▶ **EXERCISE PROMPT**:
From the first line to the last, repeat the records exactly and skip the pictures.

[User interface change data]
------------------------------------------------
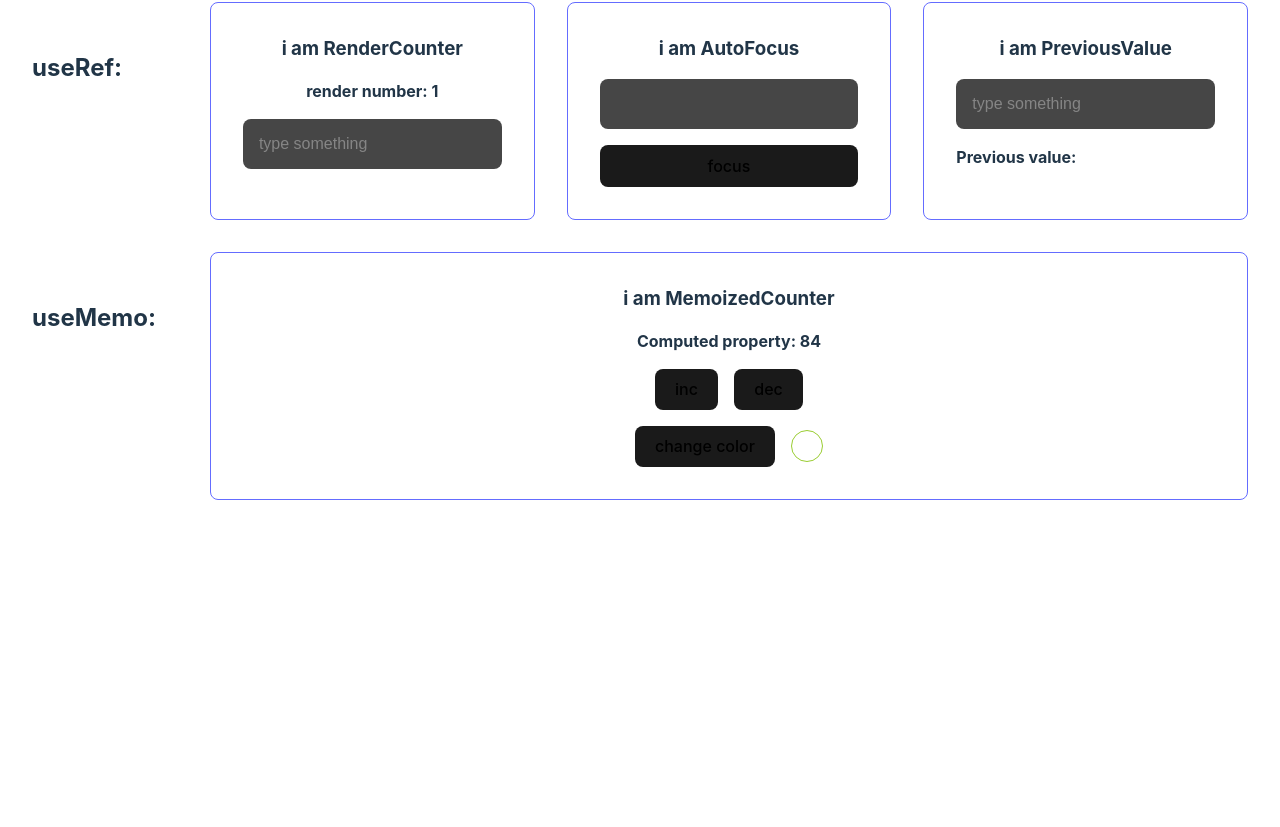
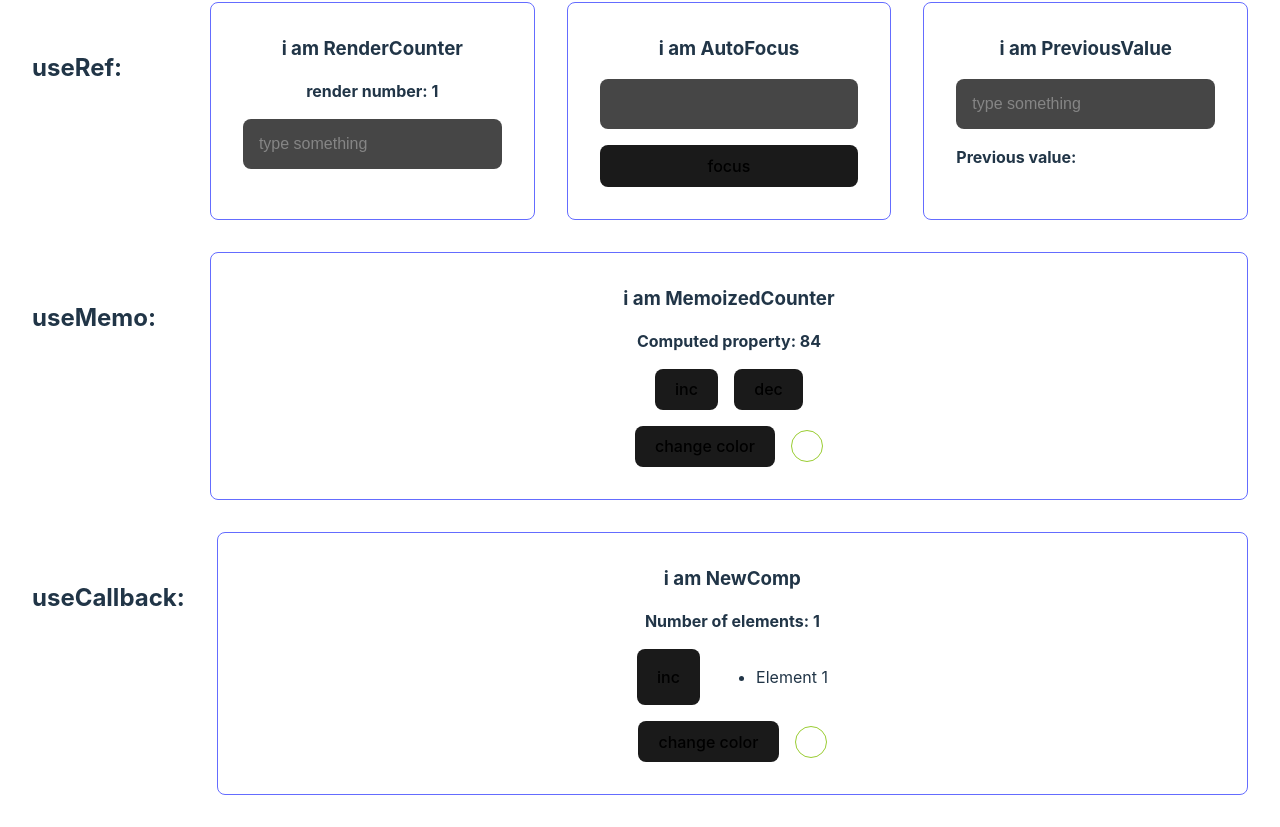
Before and after one commit to hellsgor/react-hooks-minin, a React (Vite) app: page / in a window 1280 px wide. Shown: the part 748-1575 px from the top of the page. Before the commit the page ends 1280 px from the top, so only its background shows below. Built offline with nearby package versions, Linux system fonts and the light colour scheme; no server answers.

Commit message:
Feat[MemoizedList]: created component

```diff
--- a/src/App.jsx
+++ b/src/App.jsx
@@ -7,6 +7,7 @@ import ObjectState from './Components/ObjectState';
 import PreviousValue from './Components/PreviousValue';
 import RenderCounter from './Components/RenderCounter';
 import Resource from './Components/Resource';
+import MemoizedList from './Components/MemoizedList';
 
 export default function App() {
   return (
@@ -44,6 +45,13 @@ export default function App() {
           <MemoizedCounter />
         </div>
       </div>
+
+      <div className="row">
+        <h2 className="row__title">useCallback:</h2>
+        <div className="wrapper">
+          <MemoizedList />
+        </div>
+      </div>
     </>
   );
 }
--- /dev/null
+++ b/src/Components/MemoizedList.jsx
@@ -0,0 +1,42 @@
+import { useState } from 'react';
+import { ItemsList } from './ItemsList';
+
+export default function MemoizedList() {
+  const [count, setCount] = useState(1);
+  const [colored, setColored] = useState(false);
+
+  const styles = {
+    width: '2rem',
+    height: '2rem',
+    borderRadius: '50%',
+    alignSelf: 'center',
+    backgroundColor: colored ? 'yellowgreen' : 'transparent',
+    border: '1px solid yellowgreen',
+    transition: 'background-color 0.3s ease-in-out',
+  };
+
+  const generateItemsFromAPI = () =>
+    new Array(count).fill('').map((_, i) => `Element ${i + 1}`);
+
+  return (
+    <div className="card">
+      <h3 className="card__title">i am NewComp</h3>
+      <h4>Number of elements: {count}</h4>
+
+      <div className="card__wrapper">
+        <button className="button" onClick={() => setCount((prev) => prev + 1)}>
+          inc
+        </button>
+
+        <ItemsList getItems={generateItemsFromAPI} />
+      </div>
+
+      <div className="card__wrapper">
+        <button className="button" onClick={() => setColored((prev) => !prev)}>
+          change color
+        </button>
+        <div style={styles}></div>
+      </div>
+    </div>
+  );
+}
```
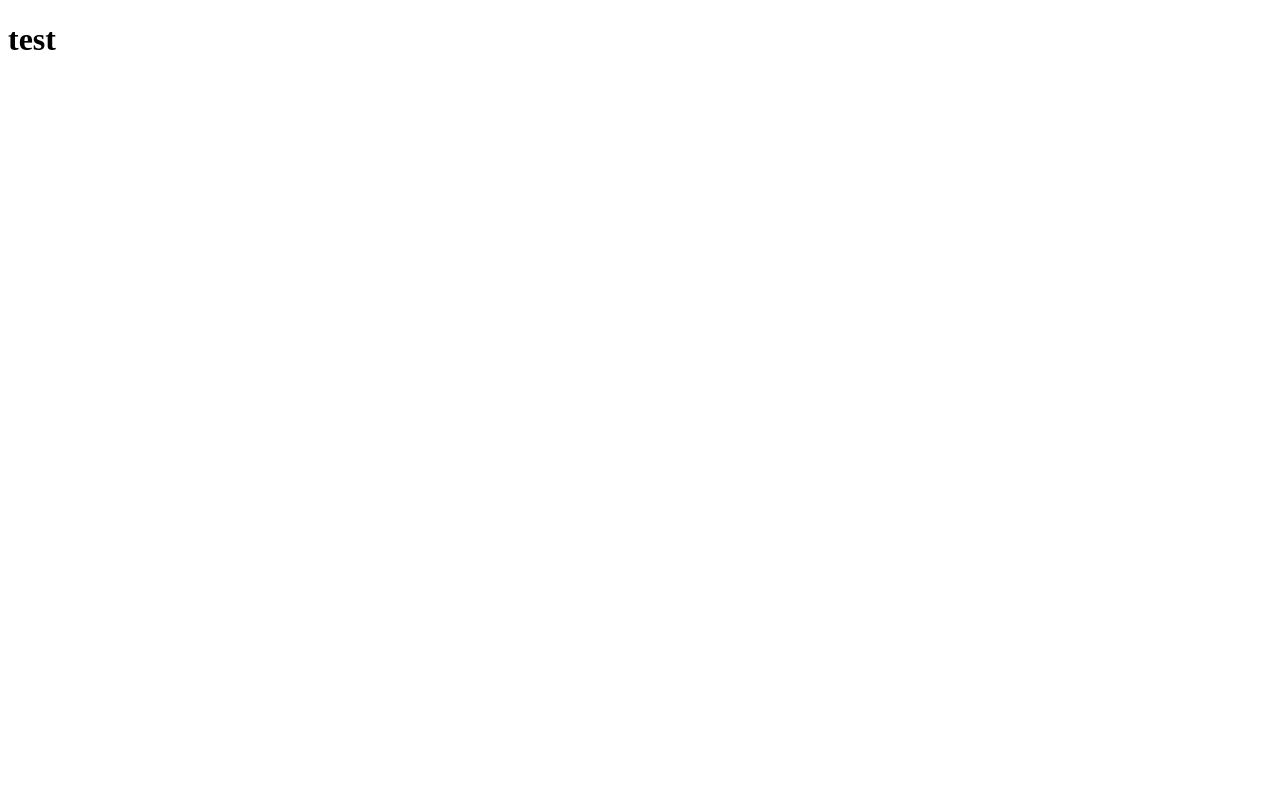
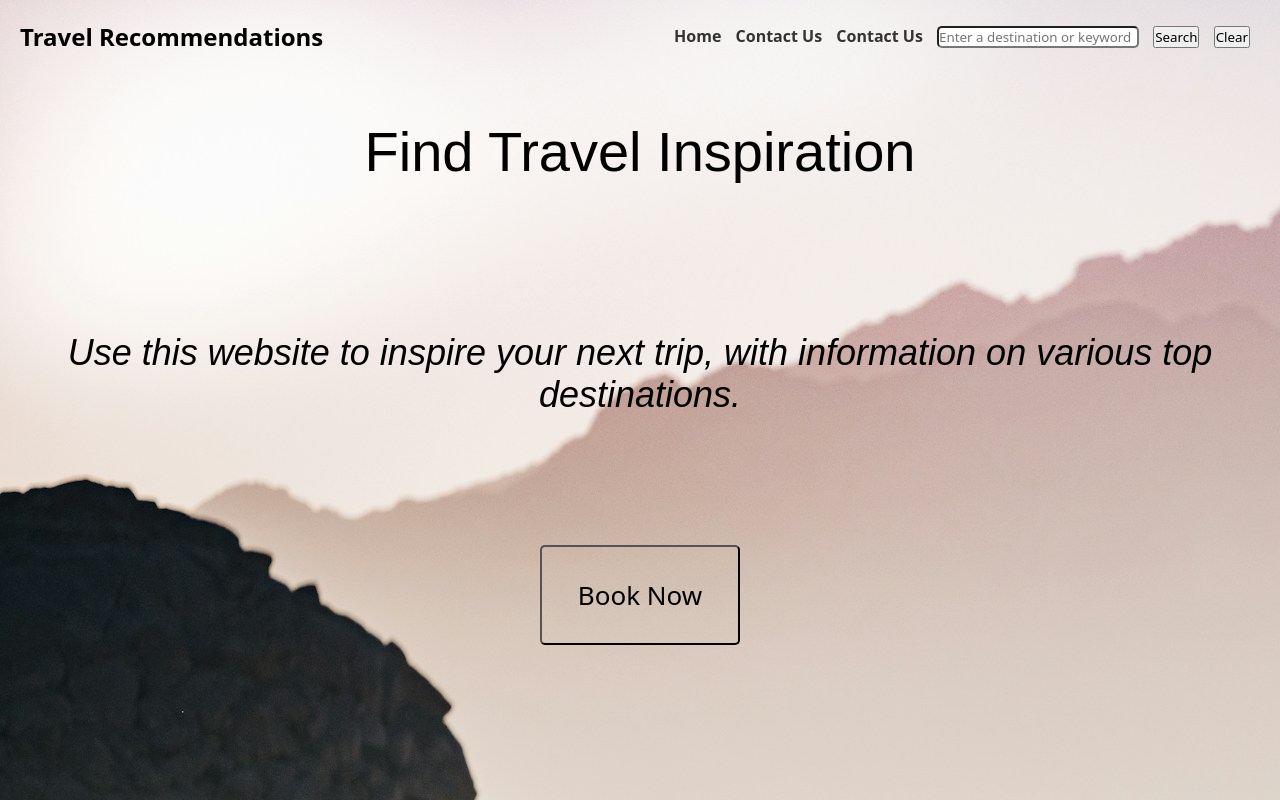
Before and after one commit to andrewmcs/travel_recommendations, a plain HTML site: page travel_recommendation.html in a window 1280 px wide. Drawn offline with Linux system fonts and the light colour scheme.

Commit message:
completed task 3

```diff
--- /dev/null
+++ b/travel_recommendation.css
@@ -0,0 +1,88 @@
+/* Basic CSS for the navigation bar */
+html {
+    background-image: url('travel.jpg');
+}
+* {
+    margin: 0;
+    padding: 0;
+    box-sizing: border-box;
+    font-family: system-ui, -apple-system, BlinkMacSystemFont, 'Segoe UI', Roboto, Oxygen, Ubuntu, Cantarell, 'Open Sans', 'Helvetica Neue', sans-serif;
+
+}
+nav {
+    background-color: (1,1,1,0);
+    padding: 20px;
+    display: flex;
+    align-items: center;
+    justify-content: space-between;
+}
+
+nav ul {
+    list-style-type: none;
+    /* padding: 0; */
+}
+
+nav ul li {
+    display: inline;
+    margin-right: 10px;
+}
+
+#keywordInput {
+    border-radius: 5px;
+    min-width: 200px
+}
+
+nav a {
+    text-decoration: none;
+    color: #333;
+    font-weight: bold;
+    background-color: none;
+}
+
+
+html,
+body {
+	height: 100%;
+}
+
+.container {
+    margin: 2%;
+	height: 80%;
+    min-height: 80%;
+    display: flex;
+	flex-direction: column;
+}
+.box {
+    text-align: center;
+    color: black;
+    font-family: sans-serif;
+    padding: 20px;
+    display: flex;
+    flex-direction: column;
+    justify-content: left;
+}
+
+.box-1 {
+    font-size: 56px;
+    flex: 1;
+}
+
+.box-2 {
+    font-size: 36px;
+    flex: 1;
+    font-style: italic;
+}
+
+.box-3 {
+
+    flex: 1;
+    align-items: center;
+}
+
+#book-now {
+    font-size: 26px;
+    height: 100px;
+    width: 200px;
+    background-color: transparent;
+    border-radius: 5px;
+}
--- a/travel_recommendation.html
+++ b/travel_recommendation.html
@@ -4,8 +4,42 @@
         <meta charset="UTF-8">
         <meta name="viewport" content="width=device-width, initial-scale=1.0">
         <title>Travel Recommendations</title>
+        <link rel="stylesheet" href="./travel_recommendation.css">
     </head>
     <body>
-        <h1>test</h1>
+        <nav>
+            <h1>Travel Recommendations</h1>
+            <ul>
+                <li>
+                    <a href="" id="home">Home
+                    </a>
+                </li>
+                <li>
+                    <a href="./about_us.html" id="about_us">Contact Us
+                    </a>
+                </li>
+                <li>
+                    <a href="./contact_us.html" id="contact_us">Contact Us
+                    </a>
+                </li>
+                <li><input type="text" id="keywordInput" placeholder="Enter a destination or keyword">
+                </li>
+                <li>
+                    <button id='btnSearch'>Search</button>
+                </li>
+                <li>
+                    <button id='btnClear'>Clear</button>
+                </li>
+            </ul>
+        </nav>
+        <div class="container">
+            <div class="box box-1">Find Travel Inspiration</div>
+            <div class="box box-2">
+                Use this website to inspire your next trip, with information on various top destinations.
+            </div>
+            <div class="box box-3">
+                <button id='book-now'>Book Now</button>
+            </div>
+        </div>
     </body>
 </html>
```
Also changed, not shown: travel.jpg (added).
------------------------------------------------
▶ **FINISHED TASK**:
Before and after one commit to hellsgor/react-hooks-minin, a React (Vite) app: page / in a window 1280 px wide. Shown: the part 748-1575 px from the top of the page. Before the commit the page ends 1280 px from the top, so only its background shows below. Built offline with nearby package versions, Linux system fonts and the light colour scheme; no server answers.

Commit message:
Feat[MemoizedList]: created component

```diff
--- a/src/App.jsx
+++ b/src/App.jsx
@@ -7,6 +7,7 @@ import ObjectState from './Components/ObjectState';
 import PreviousValue from './Components/PreviousValue';
 import RenderCounter from './Components/RenderCounter';
 import Resource from './Components/Resource';
+import MemoizedList from './Components/MemoizedList';
 
 export default function App() {
   return (
@@ -44,6 +45,13 @@ export default function App() {
           <MemoizedCounter />
         </div>
       </div>
+
+      <div className="row">
+        <h2 className="row__title">useCallback:</h2>
+        <div className="wrapper">
+          <MemoizedList />
+        </div>
+      </div>
     </>
   );
 }
--- /dev/null
+++ b/src/Components/MemoizedList.jsx
@@ -0,0 +1,42 @@
+import { useState } from 'react';
+import { ItemsList } from './ItemsList';
+
+export default function MemoizedList() {
+  const [count, setCount] = useState(1);
+  const [colored, setColored] = useState(false);
+
+  const styles = {
+    width: '2rem',
+    height: '2rem',
+    borderRadius: '50%',
+    alignSelf: 'center',
+    backgroundColor: colored ? 'yellowgreen' : 'transparent',
+    border: '1px solid yellowgreen',
+    transition: 'background-color 0.3s ease-in-out',
+  };
+
+  const generateItemsFromAPI = () =>
+    new Array(count).fill('').map((_, i) => `Element ${i + 1}`);
+
+  return (
+    <div className="card">
+      <h3 className="card__title">i am NewComp</h3>
+      <h4>Number of elements: {count}</h4>
+
+      <div className="card__wrapper">
+        <button className="button" onClick={() => setCount((prev) => prev + 1)}>
+          inc
+        </button>
+
+        <ItemsList getItems={generateItemsFromAPI} />
+      </div>
+
+      <div className="card__wrapper">
+        <button className="button" onClick={() => setColored((prev) => !prev)}>
+          change color
+        </button>
+        <div style={styles}></div>
+      </div>
+    </div>
+  );
+}
```
Before and after one commit to andrewmcs/travel_recommendations, a plain HTML site: page travel_recommendation.html in a window 1280 px wide. Drawn offline with Linux system fonts and the light colour scheme.

Commit message:
completed task 3

```diff
--- /dev/null
+++ b/travel_recommendation.css
@@ -0,0 +1,88 @@
+/* Basic CSS for the navigation bar */
+html {
+    background-image: url('travel.jpg');
+}
+* {
+    margin: 0;
+    padding: 0;
+    box-sizing: border-box;
+    font-family: system-ui, -apple-system, BlinkMacSystemFont, 'Segoe UI', Roboto, Oxygen, Ubuntu, Cantarell, 'Open Sans', 'Helvetica Neue', sans-serif;
+
+}
+nav {
+    background-color: (1,1,1,0);
+    padding: 20px;
+    display: flex;
+    align-items: center;
+    justify-content: space-between;
+}
+
+nav ul {
+    list-style-type: none;
+    /* padding: 0; */
+}
+
+nav ul li {
+    display: inline;
+    margin-right: 10px;
+}
+
+#keywordInput {
+    border-radius: 5px;
+    min-width: 200px
+}
+
+nav a {
+    text-decoration: none;
+    color: #333;
+    font-weight: bold;
+    background-color: none;
+}
+
+
+html,
+body {
+	height: 100%;
+}
+
+.container {
+    margin: 2%;
+	height: 80%;
+    min-height: 80%;
+    display: flex;
+	flex-direction: column;
+}
+.box {
+    text-align: center;
+    color: black;
+    font-family: sans-serif;
+    padding: 20px;
+    display: flex;
+    flex-direction: column;
+    justify-content: left;
+}
+
+.box-1 {
+    font-size: 56px;
+    flex: 1;
+}
+
+.box-2 {
+    font-size: 36px;
+    flex: 1;
+    font-style: italic;
+}
+
+.box-3 {
+
+    flex: 1;
+    align-items: center;
+}
+
+#book-now {
+    font-size: 26px;
+    height: 100px;
+    width: 200px;
+    background-color: transparent;
+    border-radius: 5px;
+}
--- a/travel_recommendation.html
+++ b/travel_recommendation.html
@@ -4,8 +4,42 @@
         <meta charset="UTF-8">
         <meta name="viewport" content="width=device-width, initial-scale=1.0">
         <title>Travel Recommendations</title>
+        <link rel="stylesheet" href="./travel_recommendation.css">
     </head>
     <body>
-        <h1>test</h1>
+        <nav>
+            <h1>Travel Recommendations</h1>
+            <ul>
+                <li>
+                    <a href="" id="home">Home
+                    </a>
+                </li>
+                <li>
+                    <a href="./about_us.html" id="about_us">Contact Us
+                    </a>
+                </li>
+                <li>
+                    <a href="./contact_us.html" id="contact_us">Contact Us
+                    </a>
+                </li>
+                <li><input type="text" id="keywordInput" placeholder="Enter a destination or keyword">
+                </li>
+                <li>
+                    <button id='btnSearch'>Search</button>
+                </li>
+                <li>
+                    <button id='btnClear'>Clear</button>
+                </li>
+            </ul>
+        </nav>
+        <div class="container">
+            <div class="box box-1">Find Travel Inspiration</div>
+            <div class="box box-2">
+                Use this website to inspire your next trip, with information on various top destinations.
+            </div>
+            <div class="box box-3">
+                <button id='book-now'>Book Now</button>
+            </div>
+        </div>
     </body>
 </html>
```
Also changed, not shown: travel.jpg (added).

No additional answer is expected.